*** Begin section ***

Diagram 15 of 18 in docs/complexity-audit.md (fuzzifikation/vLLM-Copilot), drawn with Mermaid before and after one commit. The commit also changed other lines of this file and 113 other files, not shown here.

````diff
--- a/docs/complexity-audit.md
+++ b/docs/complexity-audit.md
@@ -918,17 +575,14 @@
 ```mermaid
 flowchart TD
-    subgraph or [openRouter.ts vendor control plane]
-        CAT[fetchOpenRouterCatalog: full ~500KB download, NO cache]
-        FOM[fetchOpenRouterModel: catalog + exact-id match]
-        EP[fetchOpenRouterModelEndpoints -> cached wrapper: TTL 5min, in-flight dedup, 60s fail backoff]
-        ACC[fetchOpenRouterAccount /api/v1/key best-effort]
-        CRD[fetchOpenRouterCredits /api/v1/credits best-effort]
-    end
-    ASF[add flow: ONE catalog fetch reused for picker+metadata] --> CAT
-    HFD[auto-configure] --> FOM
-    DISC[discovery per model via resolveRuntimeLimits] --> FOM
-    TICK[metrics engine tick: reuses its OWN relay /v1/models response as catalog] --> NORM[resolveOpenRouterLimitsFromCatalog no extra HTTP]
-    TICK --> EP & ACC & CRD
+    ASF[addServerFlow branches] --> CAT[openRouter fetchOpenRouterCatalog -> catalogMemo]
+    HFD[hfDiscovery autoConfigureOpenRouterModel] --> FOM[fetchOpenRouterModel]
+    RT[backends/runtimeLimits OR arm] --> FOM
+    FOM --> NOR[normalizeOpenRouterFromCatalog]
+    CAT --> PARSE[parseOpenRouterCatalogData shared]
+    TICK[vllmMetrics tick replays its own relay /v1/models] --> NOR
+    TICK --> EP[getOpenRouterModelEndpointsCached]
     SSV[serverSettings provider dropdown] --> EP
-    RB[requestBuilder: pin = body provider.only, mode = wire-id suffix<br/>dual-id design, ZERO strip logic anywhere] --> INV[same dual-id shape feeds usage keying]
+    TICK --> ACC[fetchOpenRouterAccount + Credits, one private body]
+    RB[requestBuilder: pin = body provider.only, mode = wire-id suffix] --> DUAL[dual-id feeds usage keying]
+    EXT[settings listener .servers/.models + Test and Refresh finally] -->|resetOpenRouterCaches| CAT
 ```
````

*** End section ***

• _Exercise prompt_
Beginning at the line above with "ACC[fetchOpenRouterAccount /api/v1/key best-effort]" and finishing at the line with "EP & ACC & CRD", return each line exactly and return nothing else.

• _Exercise solution_
-        ACC[fetchOpenRouterAccount /api/v1/key best-effort]
-        CRD[fetchOpenRouterCredits /api/v1/credits best-effort]
-    end
-    ASF[add flow: ONE catalog fetch reused for picker+metadata] --> CAT
-    HFD[auto-configure] --> FOM
-    DISC[discovery per model via resolveRuntimeLimits] --> FOM
-    TICK[metrics engine tick: reuses its OWN relay /v1/models response as catalog] --> NORM[resolveOpenRouterLimitsFromCatalog no extra HTTP]
-    TICK --> EP & ACC & CRD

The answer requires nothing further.